by John MacBeath Watkins
I'm glad to hear that Bob Dylan is happy to accept the Nobel Prize for literature. This is a major stick in the eye for the American poetry establishment, which it seem to me has destroyed poetry as a popular medium.
Dylan's lyrics were sometimes allusive, sometimes bitter, sometimes funny, but always aimed at a wide audience.
He revolutionized folk lyrics with Subterranean Homesick Blues.
Johnny's in the basementMixing up the medicineI'm on the pavementThinking about the governmentThe man in the trench coatBadge out, laid offSays he's got a bad coughWants to get it paid offLook out kidIt's somethin' you didGod knows whenBut you're doing it againYou better duck down the alleywayLookin' for a new friendThe man in the coonskin cap, in the big penWants eleven dollar bills but you only got ten

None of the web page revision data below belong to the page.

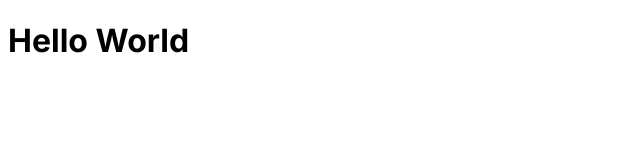
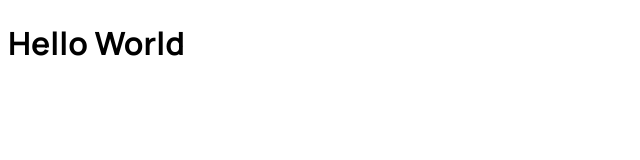
Before and after one commit to adenh93/audiophile-ecommerce, a Next.js app in the folder web/: page / in a window 1280 px wide. Shown: the top 160 px of the page, without its empty margins (0-640 px from the left). Built offline with nearby package versions, Linux system fonts and the light colour scheme.

Commit message:
feat: added design system to global styles

```diff
--- a/web/src/app/layout.tsx
+++ b/web/src/app/layout.tsx
@@ -1,6 +1,6 @@
-import { Inter } from "next/font/google";
+import { Manrope } from "next/font/google";
 
-const inter = Inter({ subsets: ["latin"] });
+const manrope = Manrope({ subsets: ["latin"], weight: ["400", "500", "700"] });
 
 export const metadata = {
   title: "Audiophile",
@@ -14,7 +14,7 @@ export default function RootLayout({
 }) {
   return (
     <html lang="en">
-      <body className={inter.className}>{children}</body>
+      <body className={manrope.className}>{children}</body>
     </html>
   );
 }
--- /dev/null
+++ b/web/src/index.css
@@ -0,0 +1,61 @@
+:root {
+  --color-brand-primary: #D87D4A;
+  --color-brand-secondary: #FBAF85;
+  --color-background: #101010;
+  --color-grey-primary: #F1F1F1;
+  --color-grey-secondary: #FAFAFA;
+  --color-white: #FFF;
+  --color-black: #000;
+}
+
+html {
+  font-size: 62.5%;
+}
+
+body {
+  color: var(--color-black);
+  font-weight: 500;
+  font-size: 1.5rem;
+  line-height: 2.5rem;
+}
+
+h1, h2, h3, h4, h5, h6 {
+  text-transform: uppercase;
+  font-weight: 700;
+}
+
+h1 {
+  font-size: 5.6rem;
+  line-height: 5.8rem;
+  letter-spacing: 0.2rem;
+}
+
+h2 {
+  font-size: 4rem;
+  line-height: 4.4rem;
+  letter-spacing: 0.15rem;
+}
+
+h3 {
+  font-size: 3.2rem;
+  line-height: 3.6rem;
+  letter-spacing: 0.115rem;
+}
+
+h4 {
+  font-size: 2.8rem;
+  line-height: 3.8rem;
+  letter-spacing: 0.2rem;
+}
+
+h5 {
+  font-size: 2.4rem;
+  line-height: 3.3rem;
+  letter-spacing: 0.17rem;
+}
+
+h6 {
+  font-size: 1.8rem;
+  line-height: 2.4rem;
+  letter-spacing: 0.13rem;
+}
```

Motorpsycho Nightmare was excellent light verse, and All Along the Watchtower is strange and mysterious, a song that ends as if it were beginning:
Those lyrics are old, from the 1960s, but Dylan has continued to work, striving to fulfill the role of the balladeer.
It's easy to forget that poetry was once a popular medium, not the cloistered, academic artifice that it had become by the time Dylan came on the scene. Casey at the Bat first ran in a newspaper. Can you imagine a newspaper running such a poem today?
Lyric poetry was all about performance. It was a way of making literature that could be memorized and repeated with great accuracy, because if you busted a rhyme or missed a beat the mistake was at once evident, and the meter and rhyme assisted memory. Modern poetry, which often abandoned meter and rhyme, is more dependent on the written word. A poet that the academics might have favored for the Nobel is W.S. Merwin, one of the best of the free-verse poets. But it is much harder to remember this...
From Our Shadows
This has caused poetry to lose much of its audience. Fortunately, there are better judges of poetry than academics, such as audiences for music or poetry slams.
I graduated from high school with credits from five different schools, because my family moved around. As a junior, it appeared I would be short of credits to graduate when my senior year ended as a result of my peregrinations. Fortunately, I wrote a sonnet that won me a scholarship to a createive writing class taught by three University of Washington professors at the Cornish School of Allied Arts, which I attended as one of about a dozen high school students the summer between my junior and senior year, gaining enough credits to graduate.
The most important thing they taught me was that I did not want to be like my professors. They seemed to spend all their time trying to get published in incestuous little poetry journals which had an audience consisting almost entirely of people trying to get published in them.
I wanted to write for a broader audience, so I studied journalism. Perhaps, if I'd learned to be a musician, I might have had another outlet for the kind of thing I liked to write.
This is the point of giving the Nobel to Dylan rather than someone like Merwin. The Nobel committee was trying to reward lyrics written for a large audience, to encourage a return to poetry that sings.
Poetry is now more audience-driven than it was when I studied with those three professors. I can only hope the trend continues.